**Exercise instructions**:
All lines in the records below with the word "ratios" must be returned.

**Data for processing**:
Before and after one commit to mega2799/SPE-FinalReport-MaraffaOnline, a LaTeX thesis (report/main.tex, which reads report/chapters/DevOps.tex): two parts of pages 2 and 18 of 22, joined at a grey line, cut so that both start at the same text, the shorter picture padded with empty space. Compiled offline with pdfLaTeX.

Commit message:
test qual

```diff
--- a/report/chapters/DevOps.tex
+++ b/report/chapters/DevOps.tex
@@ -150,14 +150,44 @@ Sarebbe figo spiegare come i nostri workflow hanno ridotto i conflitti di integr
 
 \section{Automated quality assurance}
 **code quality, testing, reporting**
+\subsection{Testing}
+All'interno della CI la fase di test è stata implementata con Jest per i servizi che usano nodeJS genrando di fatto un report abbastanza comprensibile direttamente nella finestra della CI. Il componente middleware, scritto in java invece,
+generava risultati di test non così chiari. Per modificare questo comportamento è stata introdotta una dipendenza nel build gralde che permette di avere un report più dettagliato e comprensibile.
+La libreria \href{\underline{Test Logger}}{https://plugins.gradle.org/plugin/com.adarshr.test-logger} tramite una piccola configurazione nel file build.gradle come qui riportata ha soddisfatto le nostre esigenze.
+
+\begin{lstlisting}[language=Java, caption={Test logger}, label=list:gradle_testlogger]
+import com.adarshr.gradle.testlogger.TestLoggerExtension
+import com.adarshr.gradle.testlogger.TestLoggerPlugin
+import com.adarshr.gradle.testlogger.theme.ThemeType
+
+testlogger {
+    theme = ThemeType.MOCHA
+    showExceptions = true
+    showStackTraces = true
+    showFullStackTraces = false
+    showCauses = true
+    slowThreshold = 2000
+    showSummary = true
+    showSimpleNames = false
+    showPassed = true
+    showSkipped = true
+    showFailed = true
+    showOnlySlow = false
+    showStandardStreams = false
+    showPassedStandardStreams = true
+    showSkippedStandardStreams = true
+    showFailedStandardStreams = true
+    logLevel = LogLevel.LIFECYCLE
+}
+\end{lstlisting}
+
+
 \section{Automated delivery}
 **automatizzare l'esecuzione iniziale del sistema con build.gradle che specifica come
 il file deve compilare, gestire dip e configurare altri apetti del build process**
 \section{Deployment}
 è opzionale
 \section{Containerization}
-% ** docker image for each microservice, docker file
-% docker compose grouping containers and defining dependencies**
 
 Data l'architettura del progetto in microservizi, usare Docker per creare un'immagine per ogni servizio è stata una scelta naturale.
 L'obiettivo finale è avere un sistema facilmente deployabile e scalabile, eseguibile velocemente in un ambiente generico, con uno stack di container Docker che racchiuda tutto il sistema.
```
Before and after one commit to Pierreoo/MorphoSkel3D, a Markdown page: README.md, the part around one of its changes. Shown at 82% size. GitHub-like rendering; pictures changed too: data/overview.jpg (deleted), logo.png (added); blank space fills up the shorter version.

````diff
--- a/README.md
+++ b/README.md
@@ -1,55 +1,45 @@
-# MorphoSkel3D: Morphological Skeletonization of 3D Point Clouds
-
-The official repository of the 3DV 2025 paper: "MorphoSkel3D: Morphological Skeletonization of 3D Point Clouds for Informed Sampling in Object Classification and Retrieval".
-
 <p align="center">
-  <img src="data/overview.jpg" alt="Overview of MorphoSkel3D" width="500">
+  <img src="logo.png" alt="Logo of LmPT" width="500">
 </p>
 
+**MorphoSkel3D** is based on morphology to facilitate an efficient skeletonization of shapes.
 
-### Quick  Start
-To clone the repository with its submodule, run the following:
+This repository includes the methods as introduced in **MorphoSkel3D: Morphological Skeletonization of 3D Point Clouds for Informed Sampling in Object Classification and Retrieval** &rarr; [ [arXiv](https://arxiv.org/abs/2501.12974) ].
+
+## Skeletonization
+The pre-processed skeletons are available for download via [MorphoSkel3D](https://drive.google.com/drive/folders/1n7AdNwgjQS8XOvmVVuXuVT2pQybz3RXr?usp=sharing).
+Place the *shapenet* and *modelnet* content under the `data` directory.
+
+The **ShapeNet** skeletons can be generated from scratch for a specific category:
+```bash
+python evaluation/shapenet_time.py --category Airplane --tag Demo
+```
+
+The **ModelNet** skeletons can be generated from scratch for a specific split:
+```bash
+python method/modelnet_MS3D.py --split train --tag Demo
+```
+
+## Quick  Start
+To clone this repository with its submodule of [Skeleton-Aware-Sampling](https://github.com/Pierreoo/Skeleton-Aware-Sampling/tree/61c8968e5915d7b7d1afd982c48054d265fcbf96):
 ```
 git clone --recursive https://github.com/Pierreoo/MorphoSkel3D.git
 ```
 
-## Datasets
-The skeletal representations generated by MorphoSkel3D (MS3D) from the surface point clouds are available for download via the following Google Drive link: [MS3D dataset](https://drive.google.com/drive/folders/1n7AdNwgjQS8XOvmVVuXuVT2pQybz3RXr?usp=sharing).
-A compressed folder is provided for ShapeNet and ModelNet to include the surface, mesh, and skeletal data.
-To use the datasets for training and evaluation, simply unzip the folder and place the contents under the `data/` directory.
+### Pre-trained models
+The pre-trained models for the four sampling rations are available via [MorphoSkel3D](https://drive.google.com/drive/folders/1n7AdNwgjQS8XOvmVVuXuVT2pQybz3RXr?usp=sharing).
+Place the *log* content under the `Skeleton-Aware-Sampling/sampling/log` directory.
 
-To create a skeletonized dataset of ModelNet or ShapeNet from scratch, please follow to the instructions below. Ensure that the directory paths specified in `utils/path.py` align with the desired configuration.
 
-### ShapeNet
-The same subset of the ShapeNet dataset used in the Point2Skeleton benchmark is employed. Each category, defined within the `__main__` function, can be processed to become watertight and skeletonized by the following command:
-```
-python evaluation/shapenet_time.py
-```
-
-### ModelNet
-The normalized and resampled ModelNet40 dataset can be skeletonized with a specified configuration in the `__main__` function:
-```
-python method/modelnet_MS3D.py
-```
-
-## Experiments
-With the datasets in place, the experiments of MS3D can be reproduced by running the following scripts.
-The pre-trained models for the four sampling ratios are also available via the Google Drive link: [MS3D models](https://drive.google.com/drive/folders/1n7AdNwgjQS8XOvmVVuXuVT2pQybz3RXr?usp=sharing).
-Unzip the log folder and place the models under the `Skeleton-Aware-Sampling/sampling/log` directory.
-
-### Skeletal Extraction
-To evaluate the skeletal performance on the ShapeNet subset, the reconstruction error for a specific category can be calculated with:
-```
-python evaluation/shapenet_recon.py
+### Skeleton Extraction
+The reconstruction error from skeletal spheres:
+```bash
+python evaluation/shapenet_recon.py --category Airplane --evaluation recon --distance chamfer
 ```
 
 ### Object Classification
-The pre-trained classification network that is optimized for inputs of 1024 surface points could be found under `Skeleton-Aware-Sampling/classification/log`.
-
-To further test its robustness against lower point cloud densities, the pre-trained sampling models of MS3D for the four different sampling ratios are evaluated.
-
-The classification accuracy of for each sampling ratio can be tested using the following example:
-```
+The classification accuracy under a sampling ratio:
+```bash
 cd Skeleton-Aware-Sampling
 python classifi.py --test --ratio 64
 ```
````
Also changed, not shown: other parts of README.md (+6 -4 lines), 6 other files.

**Answer section**:
-The pre-trained models for the four sampling ratios are also available via the Google Drive link: [MS3D models](https://drive.google.com/drive/folders/1n7AdNwgjQS8XOvmVVuXuVT2pQybz3RXr?usp=sharing).
-To further test its robustness against lower point cloud densities, the pre-trained sampling models of MS3D for the four different sampling ratios are evaluated.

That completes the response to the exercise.